_Provided records_.
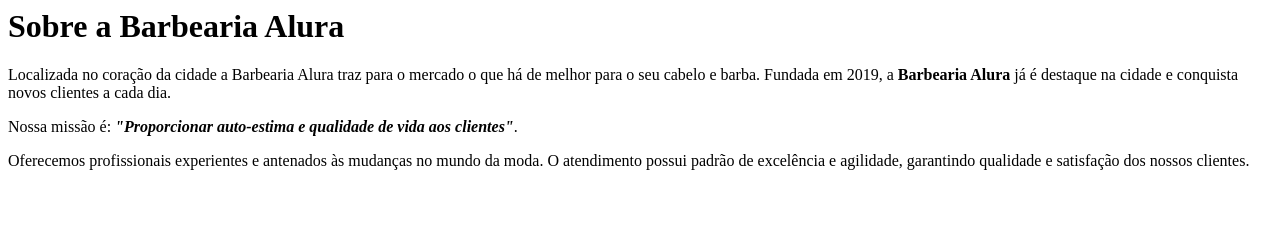
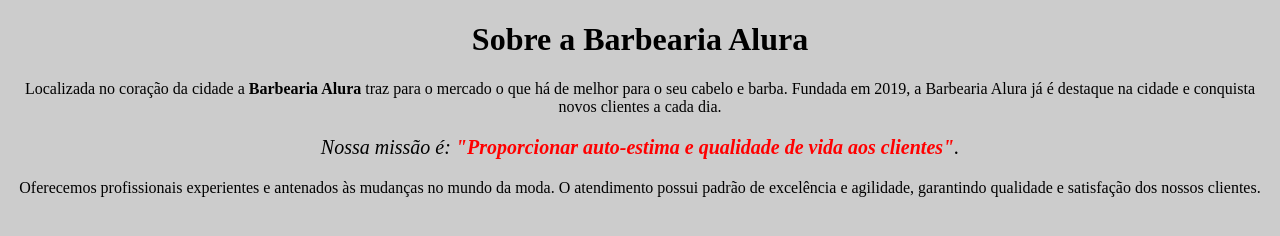
Before and after one commit to pedrogost/PC_Pedro, a plain HTML site: page index.html in a window 1280 px wide. Drawn offline with Linux system fonts and the light colour scheme.

Commit message:
06/10/22-style

```diff
--- a/index.html
+++ b/index.html
@@ -1,13 +1,22 @@
-<html>
-<head>
-</head>
-<body>
-<p><h1>Sobre a Barbearia Alura</h1></p>
+<!DOCTYPE html>
+<html lang="pt-br">
+	<head>
+		<meta charset="UTF-8">
+		<title>Barbearia Alura</title>
+		<link rel="stylesheet" href="style.css">
 
-<p>Localizada no coração da cidade a Barbearia Alura traz para o mercado o que há de melhor para o seu cabelo e barba. Fundada em 2019, a <strong>Barbearia Alura</strong> já é destaque na cidade e conquista novos clientes a cada dia.</p>
+		<style>
 
-<p>Nossa missão é: <em><strong>"Proporcionar auto-estima e qualidade de vida aos clientes"</strong></em>.</p>
+		</style>
+	</head>
 
-<p>Oferecemos profissionais experientes e antenados às mudanças no mundo da moda. O atendimento possui padrão de excelência e agilidade, garantindo qualidade e satisfação dos nossos clientes.</p>
+	<body>
+		<h1 style="text-align: center">Sobre a Barbearia Alura</h1>
+
+		<p>Localizada no coração da cidade a <strong>Barbearia Alura</strong> traz para o mercado o que há de melhor para o seu cabelo e barba. Fundada em 2019, a Barbearia Alura já é destaque na cidade e conquista novos clientes a cada dia.</p>
+
+		<p style="font-size: 20px"><em>Nossa missão é: <strong>"Proporcionar auto-estima e qualidade de vida aos clientes"</strong>.</em></p>
+
+		<p>Oferecemos profissionais experientes e antenados às mudanças no mundo da moda. O atendimento possui padrão de excelência e agilidade, garantindo qualidade e satisfação dos nossos clientes.</p>
+	</body>
 </html>
-</body>
--- /dev/null
+++ b/style.css
@@ -0,0 +1,11 @@
+body {
+	background: #CCCCCC
+}
+
+p {
+	text-align: center;
+}
+
+em strong {
+	color: #FF0000;
+}
```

_Work task_. Repeat each line of the records exactly, dropping the pictures.

_Finished task_.
Before and after one commit to pedrogost/PC_Pedro, a plain HTML site: page index.html in a window 1280 px wide. Drawn offline with Linux system fonts and the light colour scheme.

Commit message:
06/10/22-style

```diff
--- a/index.html
+++ b/index.html
@@ -1,13 +1,22 @@
-<html>
-<head>
-</head>
-<body>
-<p><h1>Sobre a Barbearia Alura</h1></p>
+<!DOCTYPE html>
+<html lang="pt-br">
+	<head>
+		<meta charset="UTF-8">
+		<title>Barbearia Alura</title>
+		<link rel="stylesheet" href="style.css">
 
-<p>Localizada no coração da cidade a Barbearia Alura traz para o mercado o que há de melhor para o seu cabelo e barba. Fundada em 2019, a <strong>Barbearia Alura</strong> já é destaque na cidade e conquista novos clientes a cada dia.</p>
+		<style>
 
-<p>Nossa missão é: <em><strong>"Proporcionar auto-estima e qualidade de vida aos clientes"</strong></em>.</p>
+		</style>
+	</head>
 
-<p>Oferecemos profissionais experientes e antenados às mudanças no mundo da moda. O atendimento possui padrão de excelência e agilidade, garantindo qualidade e satisfação dos nossos clientes.</p>
+	<body>
+		<h1 style="text-align: center">Sobre a Barbearia Alura</h1>
+
+		<p>Localizada no coração da cidade a <strong>Barbearia Alura</strong> traz para o mercado o que há de melhor para o seu cabelo e barba. Fundada em 2019, a Barbearia Alura já é destaque na cidade e conquista novos clientes a cada dia.</p>
+
+		<p style="font-size: 20px"><em>Nossa missão é: <strong>"Proporcionar auto-estima e qualidade de vida aos clientes"</strong>.</em></p>
+
+		<p>Oferecemos profissionais experientes e antenados às mudanças no mundo da moda. O atendimento possui padrão de excelência e agilidade, garantindo qualidade e satisfação dos nossos clientes.</p>
+	</body>
 </html>
-</body>
--- /dev/null
+++ b/style.css
@@ -0,0 +1,11 @@
+body {
+	background: #CCCCCC
+}
+
+p {
+	text-align: center;
+}
+
+em strong {
+	color: #FF0000;
+}
```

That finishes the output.